Commenting on the 50th anniversary of Dei Verbum, the Second Vatican Council’s dogmatic constitution on divine revelation, biblical scholar Dr. Scott Hahn told The Cardinal Newman Society that it is “of critical importance for Catholic schools and colleges to focus on teaching Sacred Scripture” in the classroom.
“The power of the Word of God to transform our lives cannot happen, it cannot be realized, if people don’t know [the Word].” said Hahn, the Father Michael Scanlan, TOR, chair of biblical theology and the new evangelization at the Newman Guide-recommended Franciscan University of Steubenville.
Dei Verbum, promulgated under Blessed Pope Paul VI on November 18, 1965, sets forth how divine revelation “is handed on, so that by hearing the message of salvation the whole world may believe, by believing it may hope, and by hoping it may love.”
The document is broken up into six chapters discussing the nature of divine revelation, the Church’s responsibility and authority to preach and interpret Scripture, the revelations of the Old Testament and the New Testament, and the importance of the divine Scriptures in the lives of all the Christian faithful.
“Just as the life of the Church is strengthened through more frequent celebration of the Eucharistic mystery, similar we may hope for a new stimulus for the life of the Spirit from a growing reverence for the word of God, which ‘lasts forever,'” the document concluded.
Speaking with the Newman Society, Hahn emphasized the direct relationship between the Scriptures and the Eucharist, stating that knowledge of the Bible is key to understanding the Eucharistic liturgy at Mass.

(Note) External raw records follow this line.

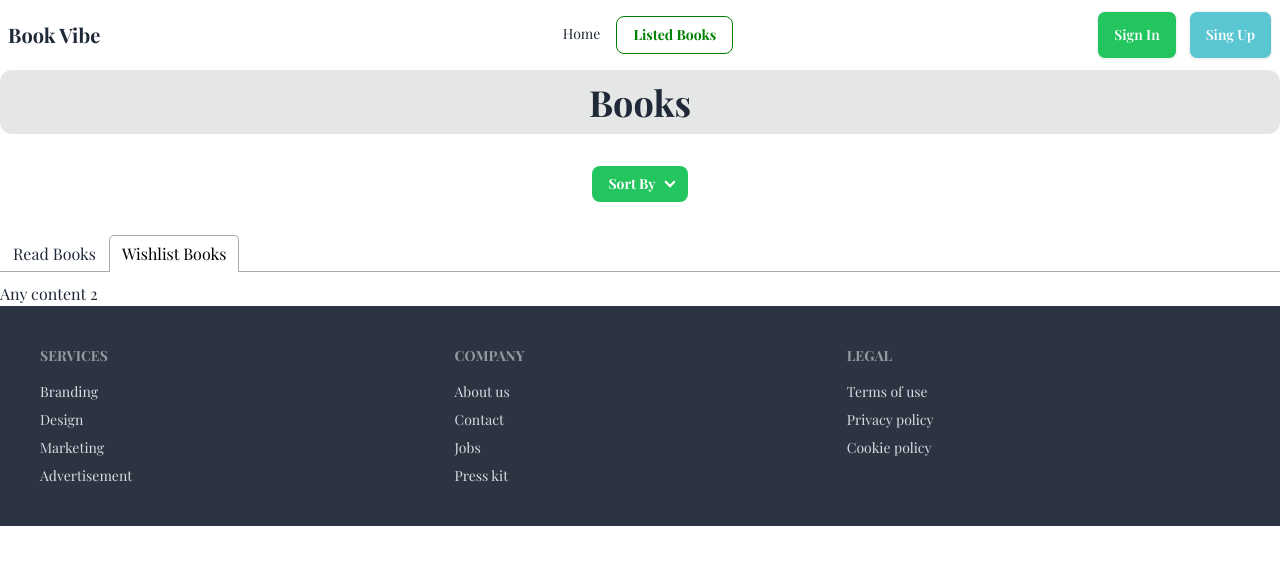
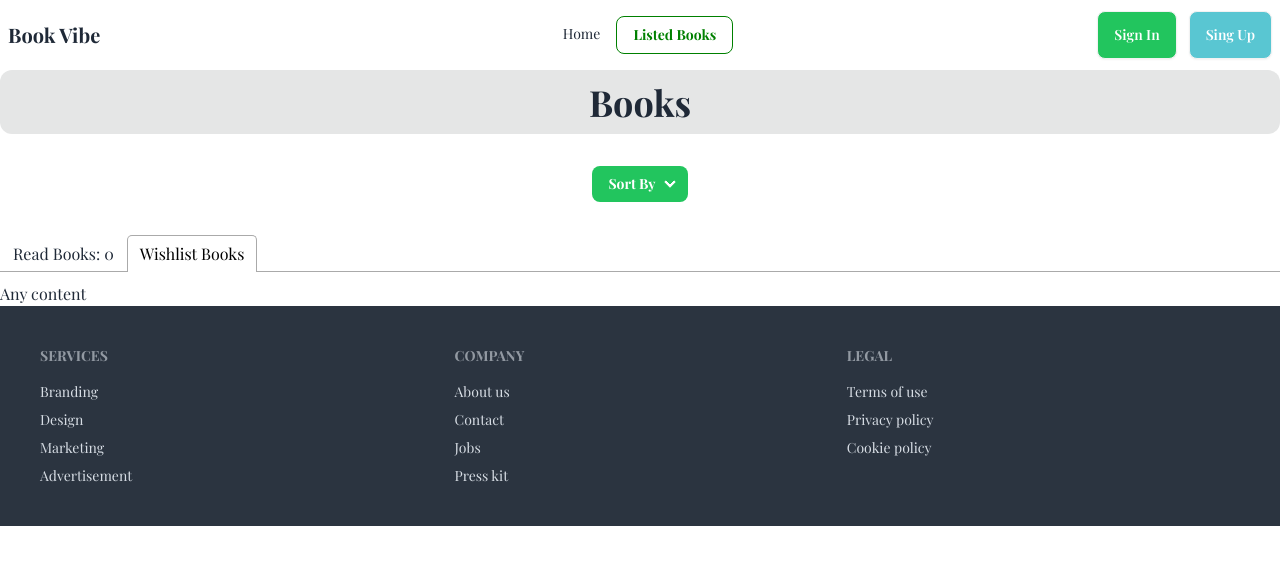
Before and after one commit to mdabdulkyum1/boi-poka-book, a React (Vite) app: page /listed-books in a window 1280 px wide. Both pictures are taken after a click on the tab "Wishlist Books". Shown: the top 564 px of the page. Built offline with nearby package versions, Linux system fonts and the light colour scheme; a web font is replaced by a local one.

Commit message:
successfully done L DB

```diff
--- a/src/components/Book/Book.jsx
+++ b/src/components/Book/Book.jsx
@@ -1,7 +1,7 @@
 import PropTypes from "prop-types";
 import { Link } from "react-router-dom";
 
-function Book({ book }) {
+function Book({ book , basePath = "/books"}) {
   const {
     bookId,
     bookName,
@@ -13,7 +13,7 @@ function Book({ book }) {
   } = book;
 
   return (
-    <Link to={`books/${bookId}`}>
+    <Link to={`${basePath}/${bookId}`} >
       <div className="card bg-base-100 w-full sm:w-80 md:w-96 mx-auto shadow-xl border p-6">
         <figure className="px-10 py-9 bg-base-300 rounded-lg">
           <img src={image} alt={bookName} className="rounded-xl h-40 w-auto" />
--- a/src/components/ListedBooks/ListedBooks.jsx
+++ b/src/components/ListedBooks/ListedBooks.jsx
@@ -1,10 +1,26 @@
-import React from "react";
+import React, { useEffect, useState } from "react";
 import { Tab, Tabs, TabList, TabPanel } from 'react-tabs';
 import 'react-tabs/style/react-tabs.css';
+import { getBookIdLists } from "../../utility/setDb";
+import { useLoaderData } from "react-router-dom";
+import Book from './../Book/Book';
 
 
 
 function ListedBooks() {
+
+  const [readBooks, setReadBook] = useState([])
+   const allBooks = useLoaderData()
+
+  useEffect(()=> {
+    const existId = getBookIdLists();
+
+    const getCurrentBooks = allBooks.filter(book => existId.includes(book.bookId))
+    console.log(getCurrentBooks)
+      setReadBook(getCurrentBooks)
+  } ,[])
+
+
   return (
     <div>
       <div className="py-3 bg-base-300 rounded-xl ">
@@ -33,14 +49,10 @@ function ListedBooks() {
         </div>
       </div>
     {/* React Tabs here */}
-
-
-
-
     <div className="">
     <Tabs>
     <TabList>
-      <Tab>Read Books</Tab>
+      <Tab>Read Books: {readBooks.length}</Tab>
       <Tab>Wishlist Books</Tab>
     </TabList>
 
@@ -77,10 +89,18 @@ function ListedBooks() {
                     </div>
                 </div>
             </div>
-        </div>
+    </div>
+
+
+    <div className="grid grid-cols-1 md:grid-cols-2 lg:grid-cols-3">
+          {
+            readBooks.map(book=> <Book key={book.bookId} book={book} basePath="/books"></Book>)
+          }
+    </div>
+
     </TabPanel>
     <TabPanel>
-      <h2>Any content 2</h2>
+      <h2>Any content </h2>
     </TabPanel>
   </Tabs>
     </div>
--- a/src/main.jsx
+++ b/src/main.jsx
@@ -21,7 +21,8 @@ const router = createBrowserRouter([
       },
       {
         path: "listed-books",
-        element:<ListedBooks></ListedBooks> ,
+        element:<ListedBooks></ListedBooks>,
+        loader: ()=> fetch('/booksData.json'),
       },
       {
         path:"books/:bookId",
--- a/src/utility/setDb.js
+++ b/src/utility/setDb.js
@@ -23,4 +23,4 @@ const setIds = id => {
     }
 }
 
-export { setIds }
+export { setIds, getBookIdLists }
```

“In order for the Word of God to have its full effect when it’s read in the liturgy, people have to come to the liturgy with a greater understanding of the Bible. They have to have some degree of biblical literacy,” he told the Newman Society.
He expressed concern that biblical literacy is “sadly lacking almost everywhere,” but did note that Catholics who attend Mass faithfully “basically hear just about every portion of the Bible throughout their lives.”
“They’re going to also hear about every period of salvation history,” Hahn said. “They’re also going to hear consistently both the Old Testament and the New, and so they’re going to discover, if they have those ears to hear, what the Spirit is saying to the Church.”
Just as the disciples on the road to Emmaus described their hearts burning as Jesus opened the Scriptures to them, “we ought to get to the point where our hearts are also burning within us as the Scriptures are open, and read, and proclaimed as being fulfilled by Christ,” Hahn continued. “But then our eyes, the eyes of faith, ought to be opened precisely at the moment of the words of consecration and the breaking of the Eucharistic bread, for there is where the risen Savior appears to us.”
In the classrooms of Catholic schools and colleges, Hahn told the Newman Society that reading Scripture is very useful, “but hearing scripture from the heart of the Church points us back to the Eucharistic liturgy. That’s the natural habitat for the scriptures, that’s the supernatural habitat.”
Read more at Cardinal Newman Society